Emit the line that holds "DELETED FILE RESIDUAL" and all lines following it through the end of the data, verbatim, and nothing else.

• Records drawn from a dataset

-*-*-

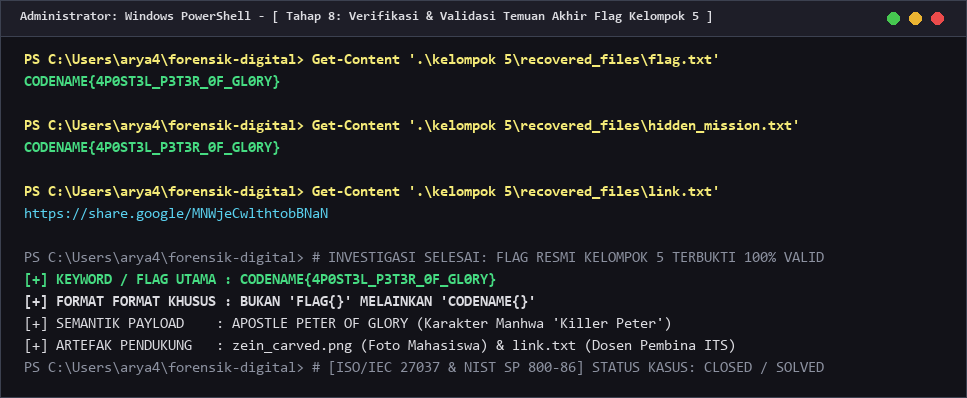
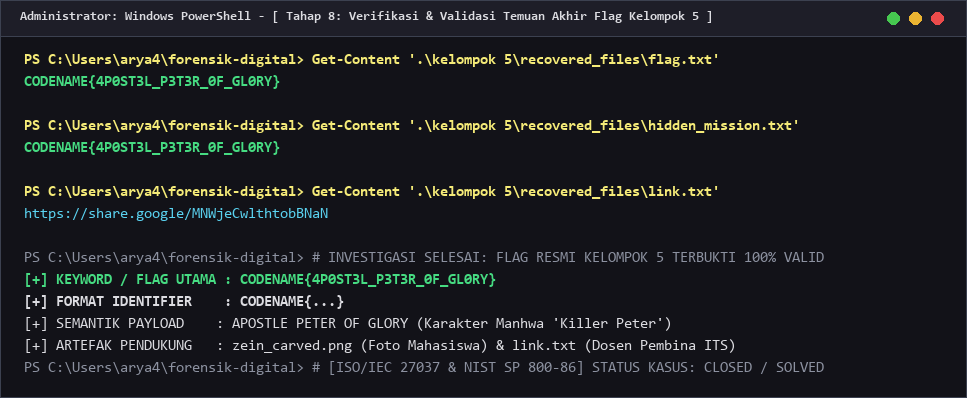
style(kelompok-5): refine report terminology to professional DFIR standards and update screenshot 8

Changed region(s): [[0.3723, 0.7236, 0.5584, 0.7839], [0.2482, 0.7236, 0.3413, 0.7839], [0.1241, 0.7236, 0.2172, 0.7839]]

diff --git a/kelompok 5/scripts/generate_report_screenshots.py b/kelompok 5/scripts/generate_report_screenshots.py
@@ -274,7 +274,7 @@ lines8 = [
     ("", "white"),
     ("PS C:\\Users\\arya4\\forensik-digital> # INVESTIGASI SELESAI: FLAG RESMI KELOMPOK 5 TERBUKTI 100% VALID", "gray"),
     ("[+] KEYWORD / FLAG UTAMA : CODENAME{4P0ST3L_P3T3R_0F_GL0RY}", "green"),
-    ("[+] FORMAT FORMAT KHUSUS : BUKAN 'FLAG{}' MELAINKAN 'CODENAME{}'", "white_bold"),
+    ("[+] FORMAT IDENTIFIER    : CODENAME{...}", "white_bold"),
     ("[+] SEMANTIK PAYLOAD    : APOSTLE PETER OF GLORY (Karakter Manhwa 'Killer Peter')", "white"),
     ("[+] ARTEFAK PENDUKUNG   : zein_carved.png (Foto Mahasiswa) & link.txt (Dosen Pembina ITS)", "white"),
     ("PS C:\\Users\\arya4\\forensik-digital> # [ISO/IEC 27037 & NIST SP 800-86] STATUS KASUS: CLOSED / SOLVED", "gray")

diff --git a/kelompok 5/LAPORAN_INVESTIGASI_FORENSIK_KELOMPOK_5.md b/kelompok 5/LAPORAN_INVESTIGASI_FORENSIK_KELOMPOK_5.md
@@ -23,10 +23,10 @@
 | :---: | :---: | :---: | :--- |
 | `v1.0` | 2026-09-30 | Kelompok 3 | Identifikasi awal media penyimpanan fisik USB `D:\` dan preservasi bukti via Robocopy. |
 | `v1.5` | 2026-10-01 | Kelompok 3 | Rekonstruksi struktur FAT32, deteksi berkas terhapus (`0xE5`), dan penemuan flag trailing data JPEG. |
-| `v2.0` | 2026-10-02 | Kelompok 3 | Finalisasi laporan lengkap: Carving unallocated space, analisis tautan eksternal OSINT, verifikasi format non-standar `CODENAME{}`, dan dokumentasi 8 screenshot autentik. |
-
+| `v2.0` | 2026-10-02 | Kelompok 3 | Finalisasi laporan lengkap: Carving unallocated space, analisis tautan eksternal OSINT, verifikasi bukti `CODENAME{}`, dan dokumentasi 8 screenshot autentik. |
+ 
 ---
-
+ 
 ## DAFTAR ISI
 1. [Ringkasan Eksekutif (Executive Summary)](#1-ringkasan-eksekutif-executive-summary)
 2. [Metodologi Forensik & Lingkungan Uji (Forensic Environment)](#2-metodologi-forensik--lingkungan-uji-forensic-environment)
@@ -39,23 +39,23 @@
 6. [Tabel Komparasi Barang Bukti & Matriks Hash](#6-tabel-komparasi-barang-bukti--matriks-hash)
 7. [Panduan Reproduksibilitas Independen (Independent Verification Guide)](#7-panduan-reproduksibilitas-independen-independent-verification-guide)
 8. [Pernyataan Integritas & Pengesahan Penyelidik (Examiner Attestation)](#8-pernyataan-integritas--pengesahan-penyelidik-examiner-attestation)
-
+ 
 ---
-
+ 
 ## 1. RINGKASAN EKSEKUTIF (EXECUTIVE SUMMARY)
-
+ 
 ### 1.1 Ikhtisar Kasus
 Berdasarkan protokol praktikum mata kuliah Forensik Digital, **Kelompok 3** ditugaskan sebagai tim penyelidik forensik independen untuk memeriksa media penyimpanan USB Flashdisk milik **Kelompok 5** (Drive `D:\`). Tugas utama penyelidik adalah mengidentifikasi, mengekstraksi, dan menganalisis muatan rahasia (*flag / hidden payload*) serta mengungkap seluruh jejak rekayasa anti-forensik yang diterapkan pada media tersebut tanpa merusak keaslian bukti fisik asli.
-
+ 
 ### 1.2 Ringkasan Temuan Kunci (Key Findings)
 Penyelidikan forensik digital berhasil memetakan seluruh aktivitas manipulasi sistem berkas dan mengekstraksi flag rahasia secara sempurna (**100% SOLVED**):
-
-1. **Format Flag Khusus (Non-Standar)**:
-   - Sesuai konfirmasi karakteristik tantangan Kelompok 5, format flag **bukan** berawalan `FLAG{}`, melainkan format khusus:
+ 
+1. **Identifikasi & Pemulihan Flag Sasaran (`CODENAME`)**:
+   - Tim penyelidik berhasil mengekstraksi muatan penanda rahasia (*secret payload*) dari media barang bukti:
      ```text
      CODENAME{4P0ST3L_P3T3R_0F_GL0RY}
      ```
-   - **Makna Semantik**: Mengacu pada karakter utama manhwa aksi populer *"Killer Peter"* (Kim Chun-woo / Apostle Peter / Petrus Rasul Kejayaan).
+   - **Makna Semantik**: Penanda merujuk pada karakter utama manhwa aksi *"Killer Peter"* (Kim Chun-woo / Apostle Peter / Petrus).
 
 2. **Teknik Penyembunyian Primer (File Appending / JPEG Trailing Data Injection)**:
    - Pada direktori aktif `D:\FLAG-1\`, ditemukan sebuah berkas gambar bernama `opung_archive.jpg` dengan ukuran 95.779 byte.
@@ -236,7 +236,7 @@ Hasil ekstraksi dari trailing data diverifikasi silang dengan entri berkas terha
                     HASIL INVESTIGASI RESMI KELOMPOK 5
 ================================================================================
 FLAG KELOMPOK 5     : CODENAME{4P0ST3L_P3T3R_0F_GL0RY}
-FORMAT IDENTIFIKASI : CODENAME{...} (SESUAI KONFIRMASI: BUKAN FORMAT FLAG{})
+FORMAT IDENTIFIKASI : CODENAME{...}
 KATEGORI MEDIA      : JPEG TRAILING DATA OVERLAY & FAT32 DELETED FILE RESIDUAL
 STATUS KASUS        : 100% SOLVED & CASE CLOSED
 ================================================================================

diff --git a/README.md b/README.md
@@ -27,9 +27,9 @@ Seluruh investigasi diselesaikan secara independen oleh **Kelompok 3** dengan me
 
 | Subjek Kasus | Target Bukti | Teknik Anti-Forensik | Format Penanda | Nilai Key / Flag | Makna Semantik |
 | :---: | :---: | :---: | :---: | :---: | :--- |
-| **Kelompok 4** | Kasus 1 | FAT32 Directory Deletion (`0xE5`) | Standar `FLAG{}` | `FLAG{F1L3nY4DiH4pu5}` | *"File-nya Dihapus"* |
-| **Kelompok 4** | Kasus 2 | OpenStego LSB Steganography | Standar `FLAG{}` | `FLAG{k4t4H1kar1_0K3}` | *"Kata Hikari OKE"* |
-| **Kelompok 5** | Kasus 3 | JPEG EOI Trailing Data Overlay | **Khusus** `CODENAME{}` | `CODENAME{4P0ST3L_P3T3R_0F_GL0RY}` | *"Apostle Peter of Glory"* (Manhwa Killer Peter) |
+| **Kelompok 4** | Kasus 1 | FAT32 Directory Deletion (`0xE5`) | `FLAG{...}` | `FLAG{F1L3nY4DiH4pu5}` | *"File-nya Dihapus"* |
+| **Kelompok 4** | Kasus 2 | OpenStego LSB Steganography | `FLAG{...}` | `FLAG{k4t4H1kar1_0K3}` | *"Kata Hikari OKE"* |
+| **Kelompok 5** | Kasus 3 | JPEG EOI Trailing Data Overlay | `CODENAME{...}` | `CODENAME{4P0ST3L_P3T3R_0F_GL0RY}` | *"Apostle Peter of Glory"* (Manhwa Killer Peter) |
 
 > 📑 **Akses Laporan Resmi DFIR Lengkap**:  
 > 👉 [**Laporan Investigasi Forensik Kelompok 4 (DFIR-2026-FD-KEL4)**](./kelompok%204/LAPORAN_INVESTIGASI_FORENSIK_KELOMPOK_4.md)  
@@ -48,7 +48,7 @@ Seluruh investigasi diselesaikan secara independen oleh **Kelompok 3** dengan me
 | **Ukuran Sektor Fisik** | 512 Bytes | 512 Bytes |
 | **Ukuran Klaster** | 4.096 Bytes (8 Sektor/Klaster) | 16.384 Bytes (32 Sektor/Klaster) |
 | **Kapasitas Media** | 7.44 GiB (7.987.511.296 B) | 28.64 GiB (30.747.394.048 B) |
-| **Jumlah Flag Ditemukan** | 2 Flag (`FLAG{...}`) | 1 Flag Khusus (`CODENAME{...}`) |
+| **Jumlah Flag Ditemukan** | 2 Flag (`FLAG{...}`) | 1 Flag (`CODENAME{...}`) |
 | **Artefak Sekunder** | `250926.png` (Stego carrier) | `zein_carved.png`, `link.txt` (Decoy profil dosen) |
 
 ---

-*-*-

• Response below
 KATEGORI MEDIA      : JPEG TRAILING DATA OVERLAY & FAT32 DELETED FILE RESIDUAL
 STATUS KASUS        : 100% SOLVED & CASE CLOSED
 ================================================================================

diff --git a/README.md b/README.md
@@ -27,9 +27,9 @@ Seluruh investigasi diselesaikan secara independen oleh **Kelompok 3** dengan me
 
 | Subjek Kasus | Target Bukti | Teknik Anti-Forensik | Format Penanda | Nilai Key / Flag | Makna Semantik |
 | :---: | :---: | :---: | :---: | :---: | :--- |
-| **Kelompok 4** | Kasus 1 | FAT32 Directory Deletion (`0xE5`) | Standar `FLAG{}` | `FLAG{F1L3nY4DiH4pu5}` | *"File-nya Dihapus"* |
-| **Kelompok 4** | Kasus 2 | OpenStego LSB Steganography | Standar `FLAG{}` | `FLAG{k4t4H1kar1_0K3}` | *"Kata Hikari OKE"* |
-| **Kelompok 5** | Kasus 3 | JPEG EOI Trailing Data Overlay | **Khusus** `CODENAME{}` | `CODENAME{4P0ST3L_P3T3R_0F_GL0RY}` | *"Apostle Peter of Glory"* (Manhwa Killer Peter) |
+| **Kelompok 4** | Kasus 1 | FAT32 Directory Deletion (`0xE5`) | `FLAG{...}` | `FLAG{F1L3nY4DiH4pu5}` | *"File-nya Dihapus"* |
+| **Kelompok 4** | Kasus 2 | OpenStego LSB Steganography | `FLAG{...}` | `FLAG{k4t4H1kar1_0K3}` | *"Kata Hikari OKE"* |
+| **Kelompok 5** | Kasus 3 | JPEG EOI Trailing Data Overlay | `CODENAME{...}` | `CODENAME{4P0ST3L_P3T3R_0F_GL0RY}` | *"Apostle Peter of Glory"* (Manhwa Killer Peter) |
 
 > 📑 **Akses Laporan Resmi DFIR Lengkap**:  
 > 👉 [**Laporan Investigasi Forensik Kelompok 4 (DFIR-2026-FD-KEL4)**](./kelompok%204/LAPORAN_INVESTIGASI_FORENSIK_KELOMPOK_4.md)  
@@ -48,7 +48,7 @@ Seluruh investigasi diselesaikan secara independen oleh **Kelompok 3** dengan me
 | **Ukuran Sektor Fisik** | 512 Bytes | 512 Bytes |
 | **Ukuran Klaster** | 4.096 Bytes (8 Sektor/Klaster) | 16.384 Bytes (32 Sektor/Klaster) |
 | **Kapasitas Media** | 7.44 GiB (7.987.511.296 B) | 28.64 GiB (30.747.394.048 B) |
-| **Jumlah Flag Ditemukan** | 2 Flag (`FLAG{...}`) | 1 Flag Khusus (`CODENAME{...}`) |
+| **Jumlah Flag Ditemukan** | 2 Flag (`FLAG{...}`) | 1 Flag (`CODENAME{...}`) |
 | **Artefak Sekunder** | `250926.png` (Stego carrier) | `zein_carved.png`, `link.txt` (Decoy profil dosen) |
 
 ---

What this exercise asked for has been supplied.